Using SM36 you can plan all SAP standard jobs (which inlcude a lot of clean up jobs for spools, dumps, etc) via the button Standard Jobs.
By hitting the button Default scheduling in an initial system, or after any upgrade or support package, the system will plan its default clean up schedule.
Clean up of old idocs
Idoc data is stored in EDI* tables. Largest tables are usually EDI40, EDIDS and EDIDC.
Old idocs can be deleted using transaction WE11.
In batch mode you can schedule it as program RSETESTD.
In the bottom of the selection screen are the technical options:
The idoc deletion job can fail if there is too many data to process. If they happens remove the 4 tickboxes here and use the separate deletion programs: RSWWWIDE, RSARFCER, SBAL_DELETE and RSRLDREL2. These 5 combined programs will delete the same, but run more efficiently. This procedure is also explained in OSS note 1574016 – Deleting idocs with WE11/ RSETESTD.
Clean up of table logging
Table logging is stored in table DBTABLOG. Deletion can be done using transaction SCU3 and then choosing the option Edit/Logs/Delete, or by using program RSTBPDEL.
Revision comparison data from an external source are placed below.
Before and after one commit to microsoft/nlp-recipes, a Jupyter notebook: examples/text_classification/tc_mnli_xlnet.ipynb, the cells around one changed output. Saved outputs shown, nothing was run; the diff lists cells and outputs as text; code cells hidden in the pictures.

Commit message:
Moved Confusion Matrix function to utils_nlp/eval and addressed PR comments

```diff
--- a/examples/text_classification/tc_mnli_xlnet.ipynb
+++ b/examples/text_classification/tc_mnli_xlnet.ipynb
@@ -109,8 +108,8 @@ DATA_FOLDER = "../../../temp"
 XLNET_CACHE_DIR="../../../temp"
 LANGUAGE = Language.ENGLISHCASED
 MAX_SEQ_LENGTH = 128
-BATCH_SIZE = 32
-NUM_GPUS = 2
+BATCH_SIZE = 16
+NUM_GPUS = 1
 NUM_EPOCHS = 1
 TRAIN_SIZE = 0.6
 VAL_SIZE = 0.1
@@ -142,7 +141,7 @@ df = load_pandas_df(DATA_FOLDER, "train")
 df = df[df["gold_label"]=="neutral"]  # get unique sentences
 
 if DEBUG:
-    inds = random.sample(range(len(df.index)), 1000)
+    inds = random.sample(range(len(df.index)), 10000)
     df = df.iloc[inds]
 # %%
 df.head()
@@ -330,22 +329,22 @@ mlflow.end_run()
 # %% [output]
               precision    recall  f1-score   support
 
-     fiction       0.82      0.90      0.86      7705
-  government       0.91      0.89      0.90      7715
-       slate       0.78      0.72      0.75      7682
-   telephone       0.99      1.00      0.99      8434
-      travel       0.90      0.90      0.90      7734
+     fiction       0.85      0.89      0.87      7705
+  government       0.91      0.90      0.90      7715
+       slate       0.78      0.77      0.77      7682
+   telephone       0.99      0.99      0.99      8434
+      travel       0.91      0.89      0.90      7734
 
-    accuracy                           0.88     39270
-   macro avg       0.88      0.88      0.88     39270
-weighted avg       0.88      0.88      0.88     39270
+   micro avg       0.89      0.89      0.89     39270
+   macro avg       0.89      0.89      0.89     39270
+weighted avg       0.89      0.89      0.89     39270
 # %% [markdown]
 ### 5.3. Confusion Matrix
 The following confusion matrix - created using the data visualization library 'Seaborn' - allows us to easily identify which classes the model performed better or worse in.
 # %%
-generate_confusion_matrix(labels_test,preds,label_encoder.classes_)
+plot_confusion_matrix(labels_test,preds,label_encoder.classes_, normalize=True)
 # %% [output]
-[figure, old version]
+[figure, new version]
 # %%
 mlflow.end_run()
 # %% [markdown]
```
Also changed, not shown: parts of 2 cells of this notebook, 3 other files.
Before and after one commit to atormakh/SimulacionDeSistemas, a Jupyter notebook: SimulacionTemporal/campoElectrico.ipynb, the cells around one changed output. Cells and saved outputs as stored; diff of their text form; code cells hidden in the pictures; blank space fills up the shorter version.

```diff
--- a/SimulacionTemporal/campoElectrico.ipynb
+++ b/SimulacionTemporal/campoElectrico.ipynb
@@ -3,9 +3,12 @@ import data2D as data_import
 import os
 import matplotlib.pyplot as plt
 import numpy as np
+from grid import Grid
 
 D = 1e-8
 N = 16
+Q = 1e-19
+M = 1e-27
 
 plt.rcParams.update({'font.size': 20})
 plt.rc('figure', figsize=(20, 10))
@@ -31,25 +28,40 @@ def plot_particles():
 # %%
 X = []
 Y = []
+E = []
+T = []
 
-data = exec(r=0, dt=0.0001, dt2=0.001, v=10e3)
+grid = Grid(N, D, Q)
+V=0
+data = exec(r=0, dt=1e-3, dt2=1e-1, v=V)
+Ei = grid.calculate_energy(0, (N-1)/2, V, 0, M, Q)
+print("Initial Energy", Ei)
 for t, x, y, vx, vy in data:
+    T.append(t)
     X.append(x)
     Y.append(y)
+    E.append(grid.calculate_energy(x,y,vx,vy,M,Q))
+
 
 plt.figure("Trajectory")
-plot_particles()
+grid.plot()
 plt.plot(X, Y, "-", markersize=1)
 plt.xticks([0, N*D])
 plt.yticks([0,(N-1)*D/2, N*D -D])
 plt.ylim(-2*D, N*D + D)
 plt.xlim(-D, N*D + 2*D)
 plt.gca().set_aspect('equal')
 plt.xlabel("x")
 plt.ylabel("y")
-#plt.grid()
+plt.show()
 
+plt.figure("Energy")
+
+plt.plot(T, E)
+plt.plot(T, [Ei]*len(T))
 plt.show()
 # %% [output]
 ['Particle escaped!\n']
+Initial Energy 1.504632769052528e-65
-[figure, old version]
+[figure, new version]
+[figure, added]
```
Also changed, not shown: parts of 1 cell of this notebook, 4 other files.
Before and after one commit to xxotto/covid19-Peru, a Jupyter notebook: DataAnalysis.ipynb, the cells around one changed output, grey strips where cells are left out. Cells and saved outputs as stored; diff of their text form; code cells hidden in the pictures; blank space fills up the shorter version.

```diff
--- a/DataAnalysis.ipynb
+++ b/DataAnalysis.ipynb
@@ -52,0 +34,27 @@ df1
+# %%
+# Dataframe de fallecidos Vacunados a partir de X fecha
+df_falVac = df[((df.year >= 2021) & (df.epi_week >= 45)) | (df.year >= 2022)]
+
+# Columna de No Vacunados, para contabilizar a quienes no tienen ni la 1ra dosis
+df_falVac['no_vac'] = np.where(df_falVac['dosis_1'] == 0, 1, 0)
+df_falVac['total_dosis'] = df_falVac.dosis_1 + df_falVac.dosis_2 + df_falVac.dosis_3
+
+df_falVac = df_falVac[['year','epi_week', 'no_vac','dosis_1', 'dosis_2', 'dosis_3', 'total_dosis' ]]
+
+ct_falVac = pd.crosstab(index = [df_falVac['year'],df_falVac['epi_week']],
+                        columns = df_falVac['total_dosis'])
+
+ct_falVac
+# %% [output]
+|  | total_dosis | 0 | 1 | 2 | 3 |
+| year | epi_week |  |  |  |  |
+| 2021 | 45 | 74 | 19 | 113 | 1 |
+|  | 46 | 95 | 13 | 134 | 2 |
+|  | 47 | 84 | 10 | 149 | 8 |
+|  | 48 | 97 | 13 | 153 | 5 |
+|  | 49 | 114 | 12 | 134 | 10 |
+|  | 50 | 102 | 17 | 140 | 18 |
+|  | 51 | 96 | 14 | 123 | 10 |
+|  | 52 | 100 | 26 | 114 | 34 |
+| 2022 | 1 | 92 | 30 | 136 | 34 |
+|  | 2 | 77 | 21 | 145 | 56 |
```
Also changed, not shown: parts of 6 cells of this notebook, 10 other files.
After you apply OSS note 2535552 - SCU3: New authorization design for table logging: new transaction code SCU3_DEL will be available.
Clean up of application logging
Application logging is stored in tables BALDAT and BALHDR. Deletion can be done using transaction SLG2 or by using program SBAL_DELETE.
The last options to fine tune the number of logs per job and the commit counter setting do not appear by default. Select menu option Program/Expert mode first.
Tuned setting for commit counter is described in OSS note 2507213 – SBAL_DELETE runs too long.
Delete old RFC data
Old RFC data can be deleted using transaction SM58, selecting some data, then in the overview screen select the menu option Log File/ Reorganize. Or by starting program RSARFCER.
Delete old change pointers
Old change pointers occupy space in tables BDCP2 and BDCPS. You can use transaction BD22 or report RBDCPCLR/RBDCPCLR2 to delete them.
MDG change pointers
If you are using MDG: it has its own set of change pointer tables. Clean up transaction code is MDGCPDEL. Program for batch job clean up is RMDGCPCLR.
Workflows are stored in many tables starting with SW*.
You can delete workitem history with transaction SWWH or program RSWWHIDE.
This clean up will only do the workitem technical history and not the workflow itself. If workflow itself can be deleted or is to be archived is a functionality decision that the depend on the business and audit needs.
The workflow deleting program can create large amount of spools. If this is not wanted use the NULL printer.
If you want to delete the actual workflow you have to run program RSWWWIDE.
Take care that before deleting workflows you have checked that these are not needed for audit or financial proof. Some workflows will contain approval steps with a recording of who approved what at which time.
Large amount of documents in SAP inbox
If you have a large amount of items in your SAP inbox, you can delete them via program RSSODLIN. Background is in OSS note 63912 – SAPoffice: Delete user sessions.
If you are running Oracle database it is wise to include in technical clean up job as last step the online reorganization of tables or indexes using program RSANAORA. See blog.